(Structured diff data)
- - - - -

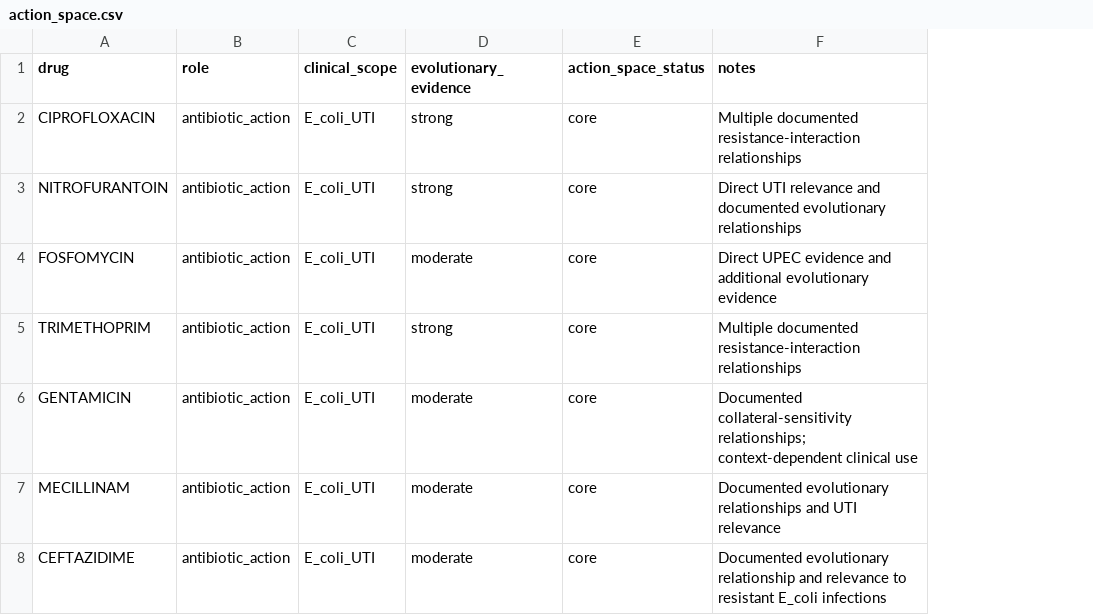
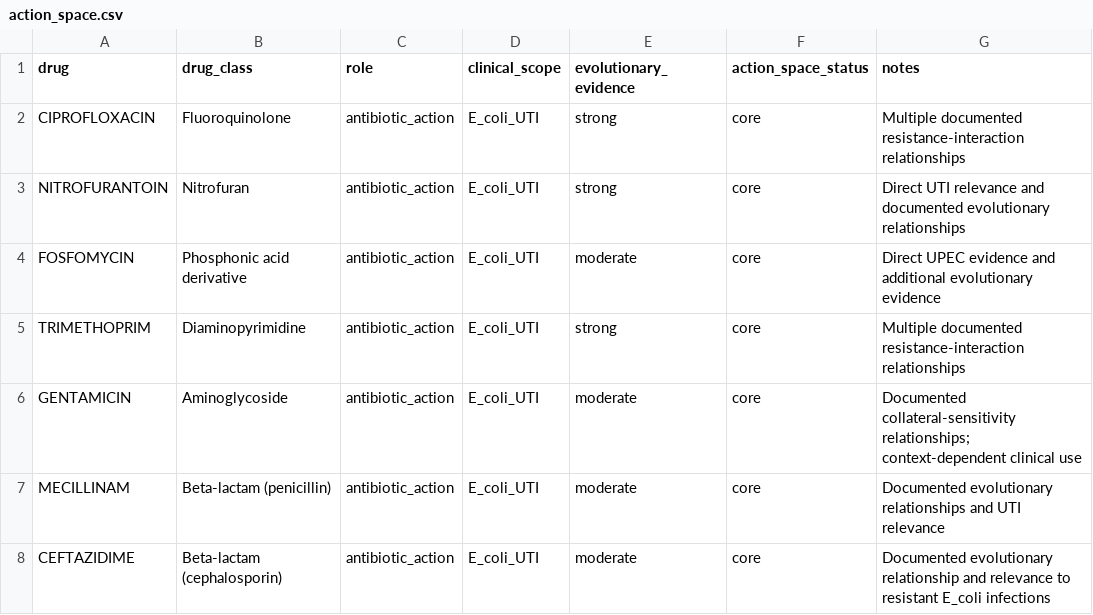
Before and after one commit to noel-odero/Capstone-101, a CSV file: data/processed/action_space.csv, drawn as a sheet; the diff names each change by its address in the sheet, - before the commit and + after, or states it on an @@ line.

Commit message:
chore: update action_space.csv to include drug_class column

```diff
--- a/data/processed/action_space.csv
+++ b/data/processed/action_space.csv
+column B (drug_class), rows 2-8: Fluoroquinolone | Nitrofuran | Phosphonic acid derivative | Diaminopyrimidine | Aminoglycoside | Beta-lactam (penicillin) | Beta-lactam (cephalosporin)
```
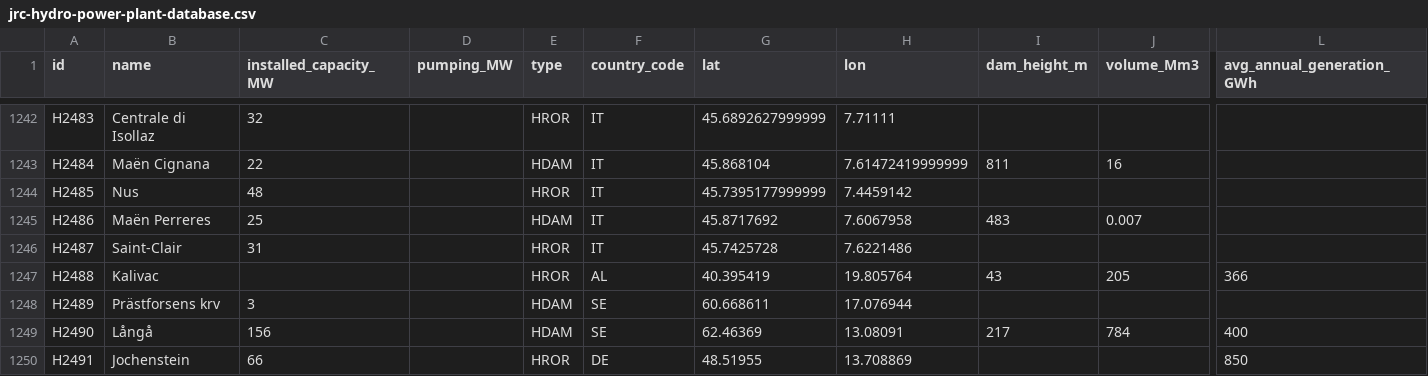
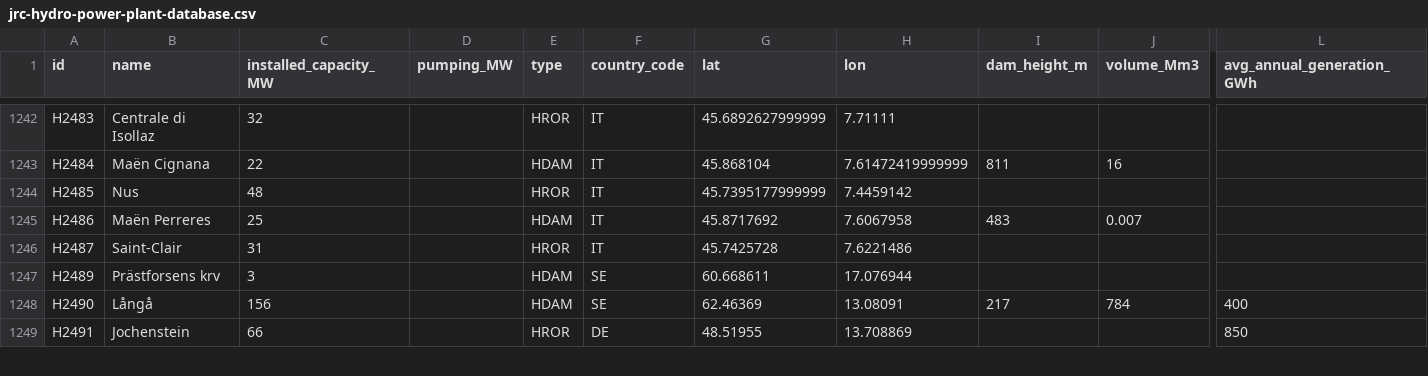
Before and after one commit to energy-modelling-toolkit/hydro-power-database, a CSV file: data/jrc-hydro-power-plant-database.csv, drawn as a sheet; only a part is shown, gaps mark what is left out; rows hold the shown columns only; the diff names each change by its address in the sheet, - before the commit and + after, or states it on an @@ line.

Commit message:
Removing H2488

```diff
--- a/data/jrc-hydro-power-plant-database.csv
+++ b/data/jrc-hydro-power-plant-database.csv
-row 1247: H2488 | Kalivac |  |  | HROR | AL | 40.395419 | 19.805764 | 43 | 205 | 366
```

- - - - -

**WHAT YOU SHOULD DO**.
Could you restate every record above word for word, leaving the pictures out?

**EXPECTED ANSWER**.
Before and after one commit to noel-odero/Capstone-101, a CSV file: data/processed/action_space.csv, drawn as a sheet; the diff names each change by its address in the sheet, - before the commit and + after, or states it on an @@ line.

Commit message:
chore: update action_space.csv to include drug_class column

```diff
--- a/data/processed/action_space.csv
+++ b/data/processed/action_space.csv
+column B (drug_class), rows 2-8: Fluoroquinolone | Nitrofuran | Phosphonic acid derivative | Diaminopyrimidine | Aminoglycoside | Beta-lactam (penicillin) | Beta-lactam (cephalosporin)
```
Before and after one commit to energy-modelling-toolkit/hydro-power-database, a CSV file: data/jrc-hydro-power-plant-database.csv, drawn as a sheet; only a part is shown, gaps mark what is left out; rows hold the shown columns only; the diff names each change by its address in the sheet, - before the commit and + after, or states it on an @@ line.

Commit message:
Removing H2488

```diff
--- a/data/jrc-hydro-power-plant-database.csv
+++ b/data/jrc-hydro-power-plant-database.csv
-row 1247: H2488 | Kalivac |  |  | HROR | AL | 40.395419 | 19.805764 | 43 | 205 | 366
```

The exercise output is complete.